Difference listings:
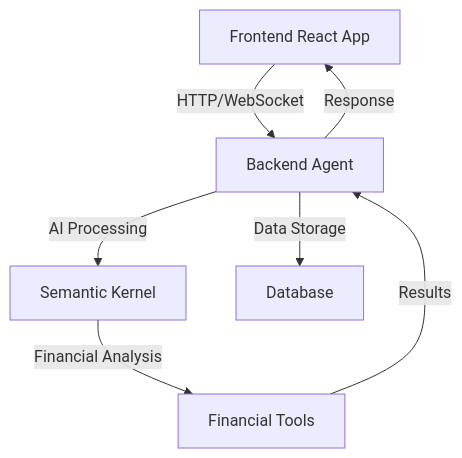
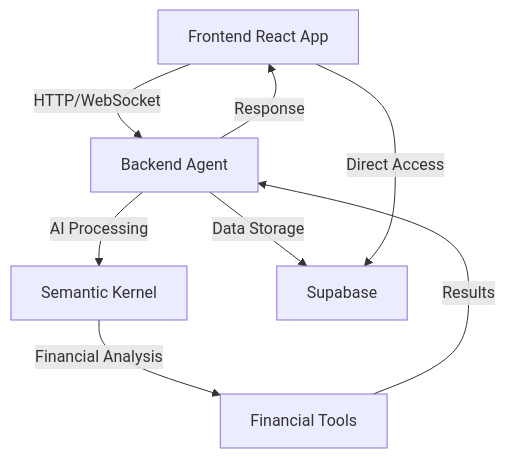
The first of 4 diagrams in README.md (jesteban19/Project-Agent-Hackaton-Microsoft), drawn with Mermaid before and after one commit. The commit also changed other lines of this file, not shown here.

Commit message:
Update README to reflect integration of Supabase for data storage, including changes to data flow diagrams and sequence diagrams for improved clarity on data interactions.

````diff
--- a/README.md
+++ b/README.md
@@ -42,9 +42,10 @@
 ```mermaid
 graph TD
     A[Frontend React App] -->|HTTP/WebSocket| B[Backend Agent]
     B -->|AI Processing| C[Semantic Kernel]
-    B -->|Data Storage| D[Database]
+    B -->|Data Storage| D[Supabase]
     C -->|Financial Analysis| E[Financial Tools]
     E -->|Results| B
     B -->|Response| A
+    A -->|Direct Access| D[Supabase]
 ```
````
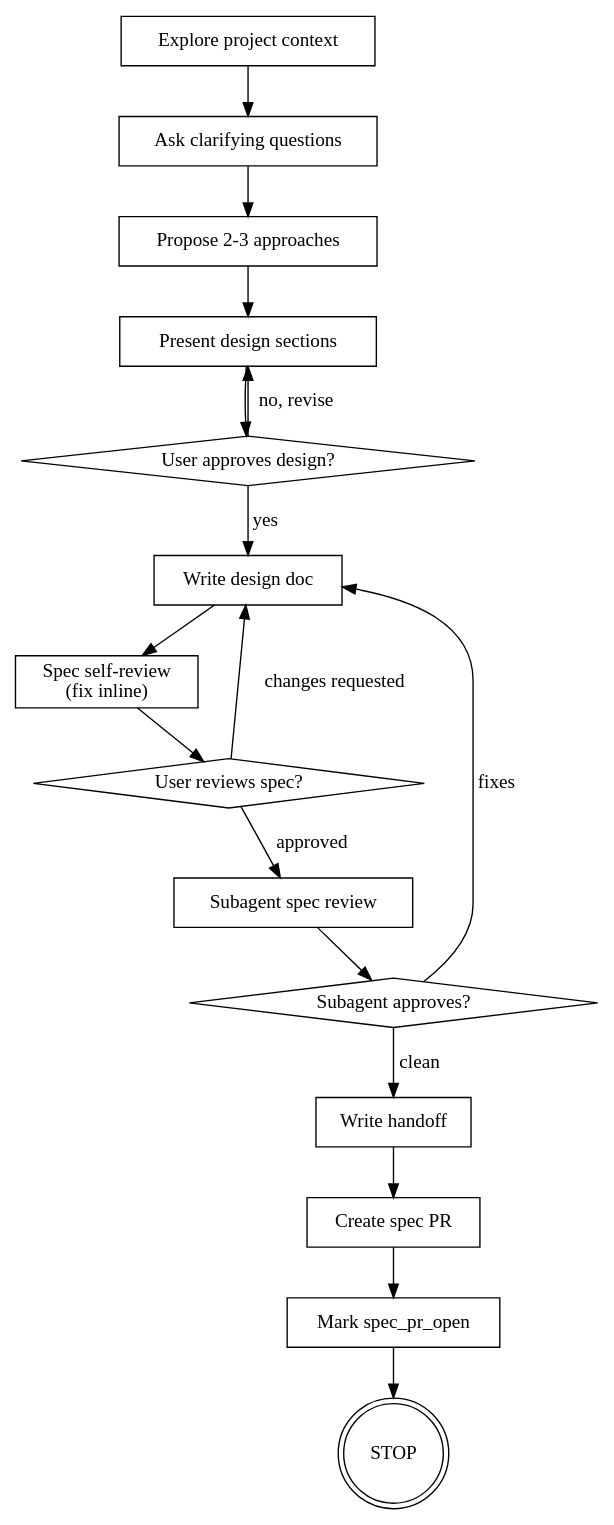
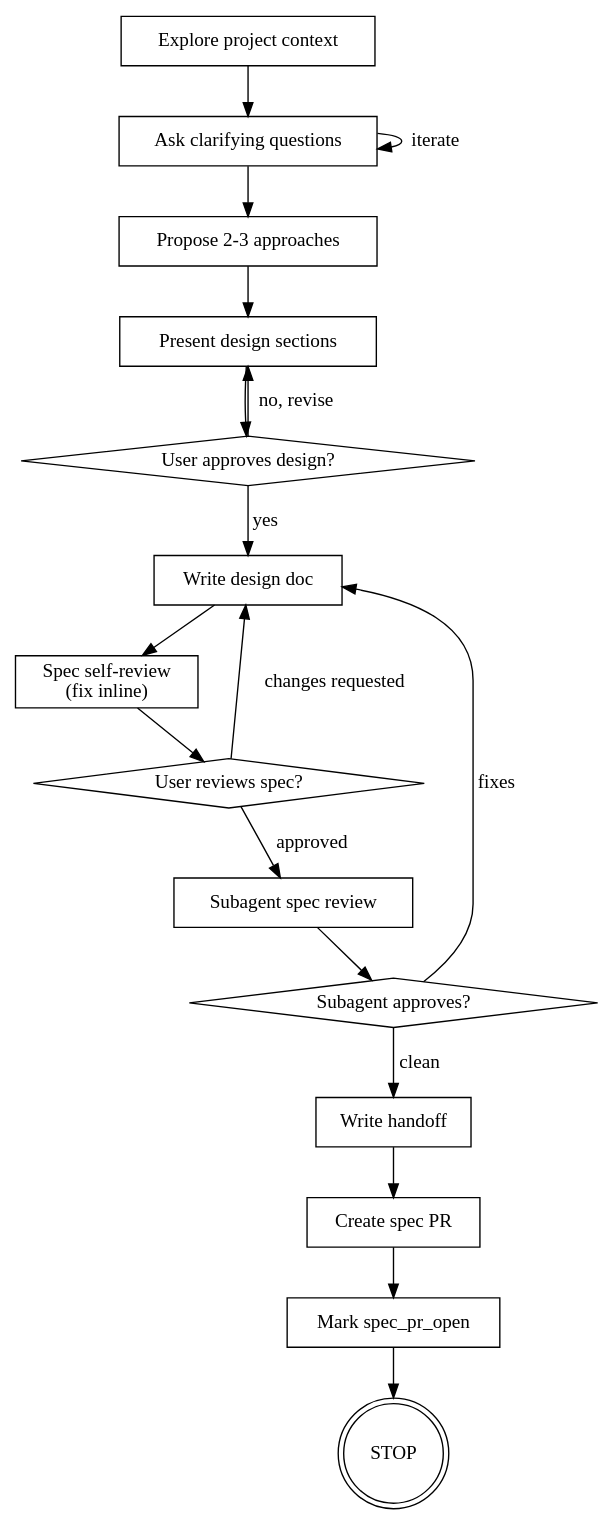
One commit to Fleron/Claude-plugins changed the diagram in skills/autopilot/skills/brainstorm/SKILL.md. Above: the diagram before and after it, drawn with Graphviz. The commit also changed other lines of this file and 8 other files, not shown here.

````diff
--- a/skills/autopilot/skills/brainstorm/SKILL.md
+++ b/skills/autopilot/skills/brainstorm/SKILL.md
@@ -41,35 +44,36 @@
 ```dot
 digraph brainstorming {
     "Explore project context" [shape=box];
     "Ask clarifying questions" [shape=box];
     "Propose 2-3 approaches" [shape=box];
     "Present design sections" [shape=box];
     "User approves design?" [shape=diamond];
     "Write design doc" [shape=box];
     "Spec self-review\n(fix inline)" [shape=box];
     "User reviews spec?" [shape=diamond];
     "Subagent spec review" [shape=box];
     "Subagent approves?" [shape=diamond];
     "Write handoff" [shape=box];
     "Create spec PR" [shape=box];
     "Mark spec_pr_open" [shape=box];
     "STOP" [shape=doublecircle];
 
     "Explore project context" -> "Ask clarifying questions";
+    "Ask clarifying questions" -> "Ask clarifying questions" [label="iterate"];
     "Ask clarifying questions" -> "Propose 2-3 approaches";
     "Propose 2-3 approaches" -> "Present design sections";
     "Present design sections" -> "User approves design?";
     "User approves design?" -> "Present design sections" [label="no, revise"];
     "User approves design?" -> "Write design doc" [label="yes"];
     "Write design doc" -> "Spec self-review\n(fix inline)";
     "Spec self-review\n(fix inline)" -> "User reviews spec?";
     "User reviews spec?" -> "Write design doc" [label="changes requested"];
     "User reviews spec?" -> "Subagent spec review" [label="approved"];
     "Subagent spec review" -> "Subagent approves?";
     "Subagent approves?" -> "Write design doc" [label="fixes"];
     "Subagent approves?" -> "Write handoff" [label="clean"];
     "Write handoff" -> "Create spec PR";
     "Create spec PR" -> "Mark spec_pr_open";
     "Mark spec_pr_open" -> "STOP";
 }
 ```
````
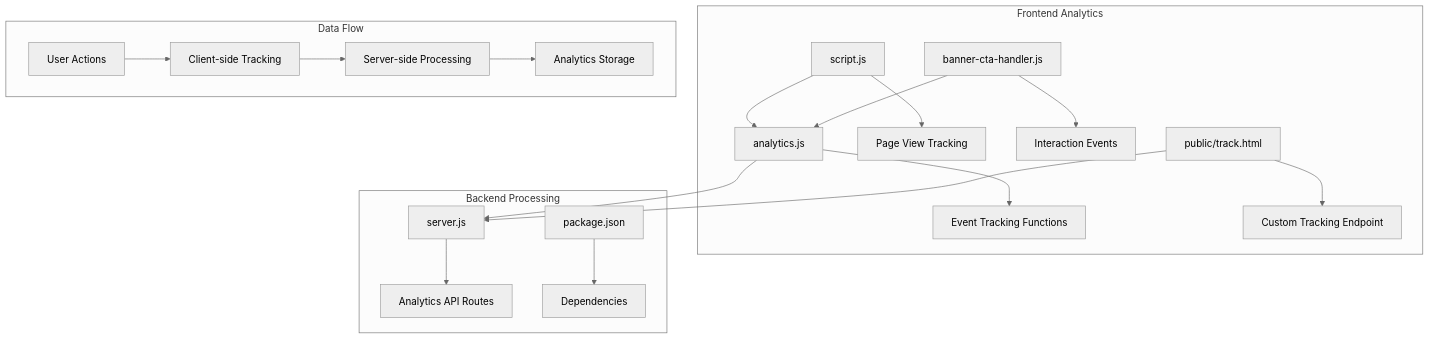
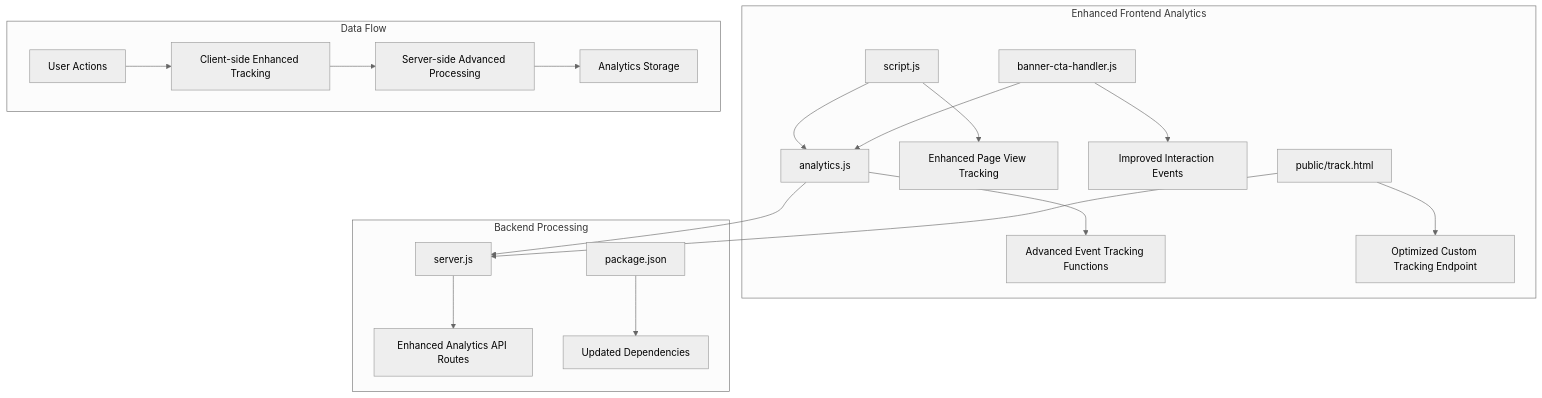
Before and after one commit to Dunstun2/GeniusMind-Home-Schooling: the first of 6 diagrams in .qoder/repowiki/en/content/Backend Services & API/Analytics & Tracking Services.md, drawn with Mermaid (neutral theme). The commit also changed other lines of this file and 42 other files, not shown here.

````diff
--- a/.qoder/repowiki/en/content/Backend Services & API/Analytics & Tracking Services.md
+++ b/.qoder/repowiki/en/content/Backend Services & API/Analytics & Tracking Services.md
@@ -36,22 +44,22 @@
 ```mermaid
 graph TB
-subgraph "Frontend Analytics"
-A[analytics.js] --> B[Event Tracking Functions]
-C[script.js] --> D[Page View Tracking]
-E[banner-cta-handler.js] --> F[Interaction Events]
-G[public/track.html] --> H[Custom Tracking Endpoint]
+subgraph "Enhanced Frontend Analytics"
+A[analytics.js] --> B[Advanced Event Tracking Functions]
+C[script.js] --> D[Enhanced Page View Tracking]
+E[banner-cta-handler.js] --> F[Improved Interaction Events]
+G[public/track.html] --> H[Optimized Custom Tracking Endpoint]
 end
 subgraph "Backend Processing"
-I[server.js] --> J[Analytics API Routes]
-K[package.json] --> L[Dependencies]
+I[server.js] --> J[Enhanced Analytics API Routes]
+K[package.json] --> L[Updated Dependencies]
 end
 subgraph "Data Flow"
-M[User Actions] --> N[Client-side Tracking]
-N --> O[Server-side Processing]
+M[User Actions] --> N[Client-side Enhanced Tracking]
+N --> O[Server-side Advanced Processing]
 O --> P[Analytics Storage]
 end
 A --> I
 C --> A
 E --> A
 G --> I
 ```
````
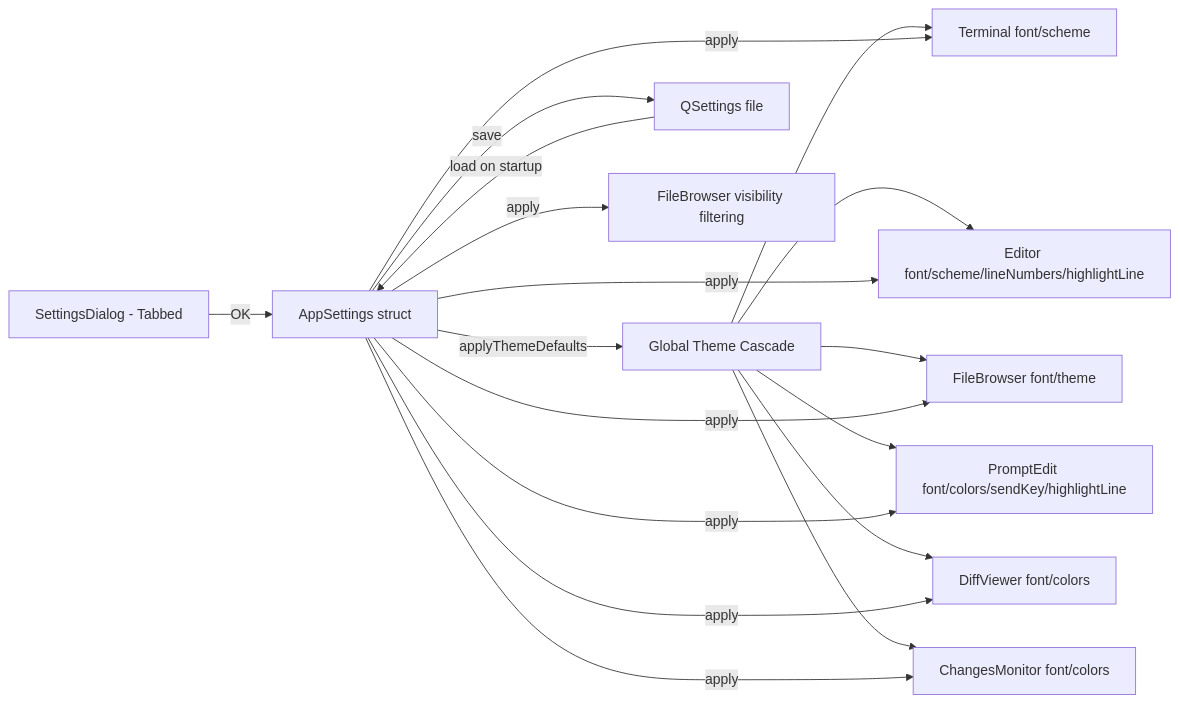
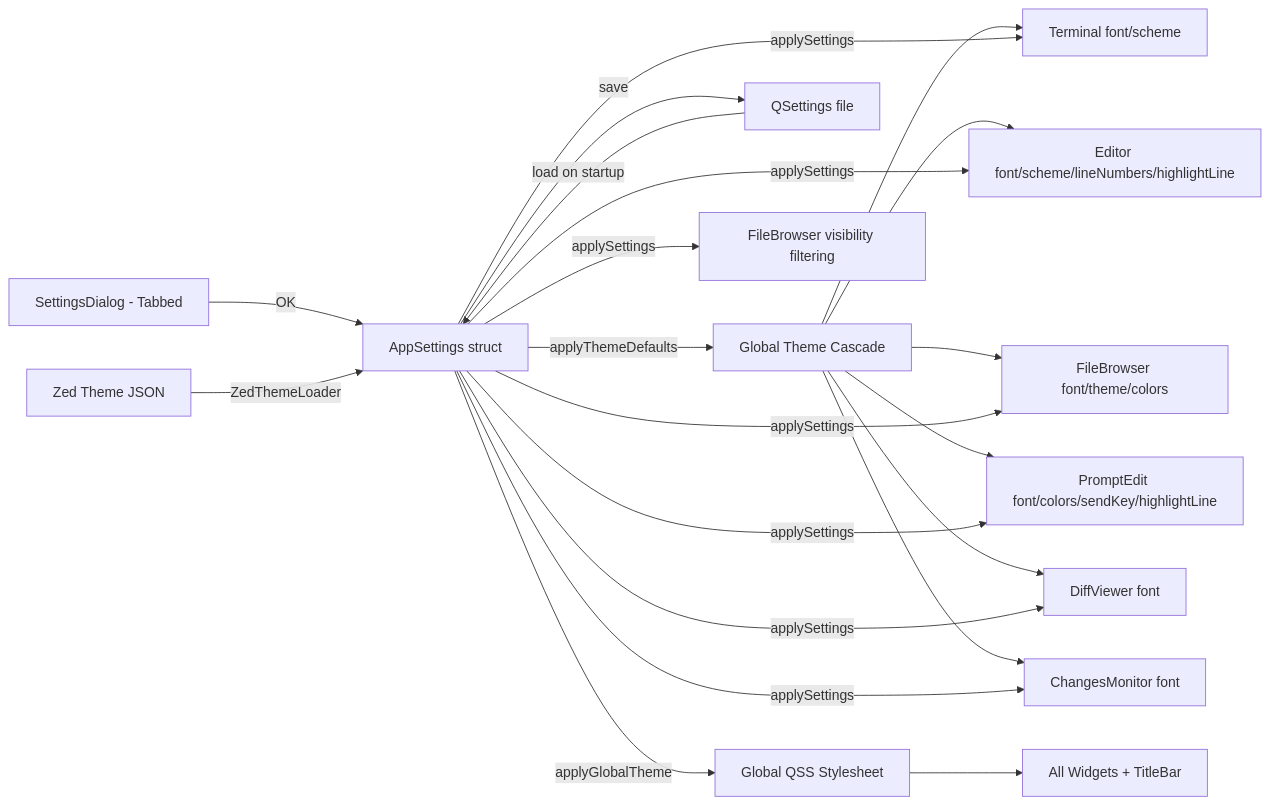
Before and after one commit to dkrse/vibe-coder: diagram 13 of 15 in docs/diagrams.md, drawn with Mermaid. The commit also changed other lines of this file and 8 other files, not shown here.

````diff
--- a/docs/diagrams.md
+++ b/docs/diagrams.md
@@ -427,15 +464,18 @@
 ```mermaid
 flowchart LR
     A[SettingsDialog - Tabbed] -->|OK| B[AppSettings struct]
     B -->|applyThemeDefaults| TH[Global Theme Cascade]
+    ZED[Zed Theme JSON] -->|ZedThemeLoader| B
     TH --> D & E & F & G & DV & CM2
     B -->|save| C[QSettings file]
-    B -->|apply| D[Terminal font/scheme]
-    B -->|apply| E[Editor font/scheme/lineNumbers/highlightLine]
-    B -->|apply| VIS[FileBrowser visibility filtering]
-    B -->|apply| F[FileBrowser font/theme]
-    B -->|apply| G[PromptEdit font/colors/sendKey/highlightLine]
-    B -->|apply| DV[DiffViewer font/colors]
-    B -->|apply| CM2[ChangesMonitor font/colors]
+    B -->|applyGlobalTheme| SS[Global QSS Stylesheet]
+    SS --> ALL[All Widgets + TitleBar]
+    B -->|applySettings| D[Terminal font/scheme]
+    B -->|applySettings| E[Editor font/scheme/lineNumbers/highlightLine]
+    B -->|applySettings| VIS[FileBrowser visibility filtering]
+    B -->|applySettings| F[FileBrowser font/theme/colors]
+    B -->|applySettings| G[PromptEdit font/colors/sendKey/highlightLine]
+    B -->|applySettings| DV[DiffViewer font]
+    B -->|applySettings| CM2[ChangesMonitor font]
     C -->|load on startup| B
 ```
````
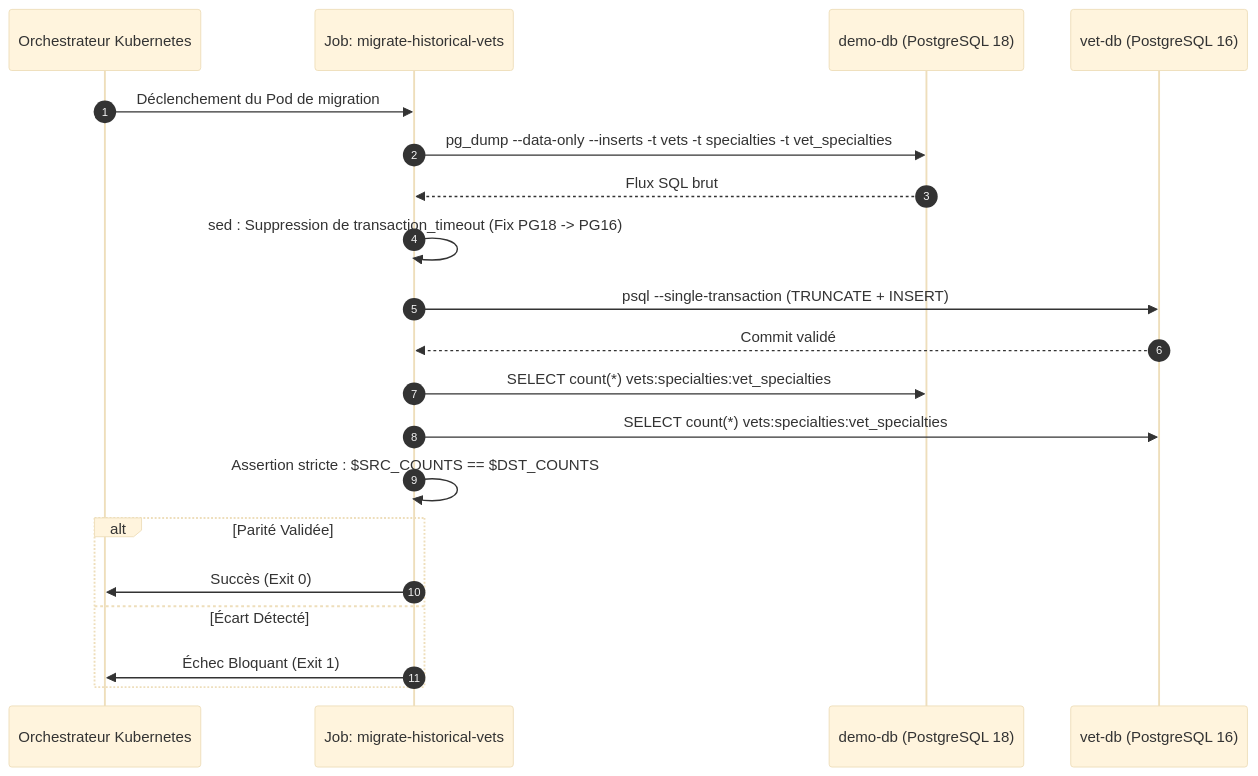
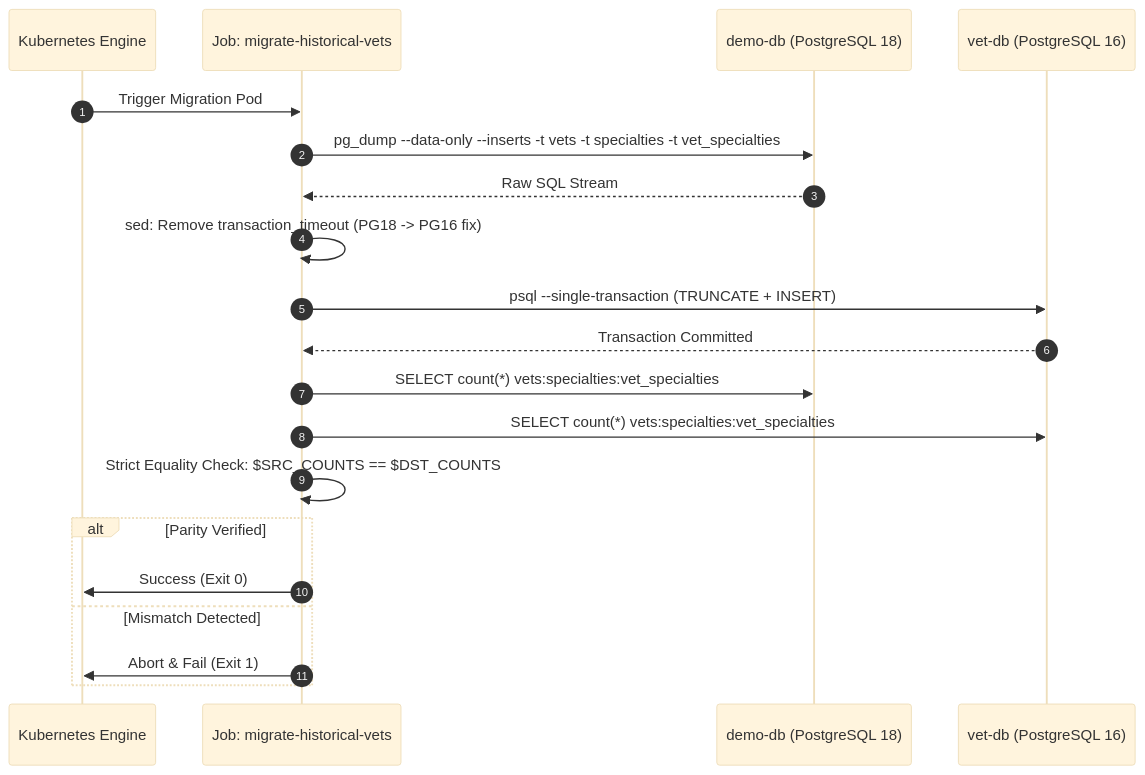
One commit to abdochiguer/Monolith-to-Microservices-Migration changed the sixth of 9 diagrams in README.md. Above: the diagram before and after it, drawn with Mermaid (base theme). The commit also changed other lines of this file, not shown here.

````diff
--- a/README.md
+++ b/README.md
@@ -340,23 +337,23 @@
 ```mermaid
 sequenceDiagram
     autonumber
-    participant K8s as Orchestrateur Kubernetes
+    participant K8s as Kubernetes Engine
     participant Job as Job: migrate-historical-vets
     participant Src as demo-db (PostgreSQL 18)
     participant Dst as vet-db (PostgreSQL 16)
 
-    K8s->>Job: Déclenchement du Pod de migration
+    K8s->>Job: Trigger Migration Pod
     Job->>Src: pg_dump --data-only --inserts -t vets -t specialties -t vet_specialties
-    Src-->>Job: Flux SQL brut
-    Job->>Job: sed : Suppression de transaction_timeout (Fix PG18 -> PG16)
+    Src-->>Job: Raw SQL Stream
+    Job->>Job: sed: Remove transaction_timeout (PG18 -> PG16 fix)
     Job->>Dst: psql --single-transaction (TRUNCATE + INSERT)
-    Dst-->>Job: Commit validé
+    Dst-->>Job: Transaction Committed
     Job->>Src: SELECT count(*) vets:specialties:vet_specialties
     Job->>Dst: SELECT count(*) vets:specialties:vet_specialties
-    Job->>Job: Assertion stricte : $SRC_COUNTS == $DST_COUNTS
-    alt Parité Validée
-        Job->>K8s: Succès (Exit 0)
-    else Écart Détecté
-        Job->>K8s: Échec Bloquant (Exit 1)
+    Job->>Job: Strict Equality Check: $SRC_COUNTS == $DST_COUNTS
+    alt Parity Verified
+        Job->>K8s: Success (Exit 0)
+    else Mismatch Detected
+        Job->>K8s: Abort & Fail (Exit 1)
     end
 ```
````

Your objective:
Report back each line of the entries that holds the string "Create".

Response to this task:
     "Create spec PR" [shape=box];
     "Write handoff" -> "Create spec PR";
     "Create spec PR" -> "Mark spec_pr_open";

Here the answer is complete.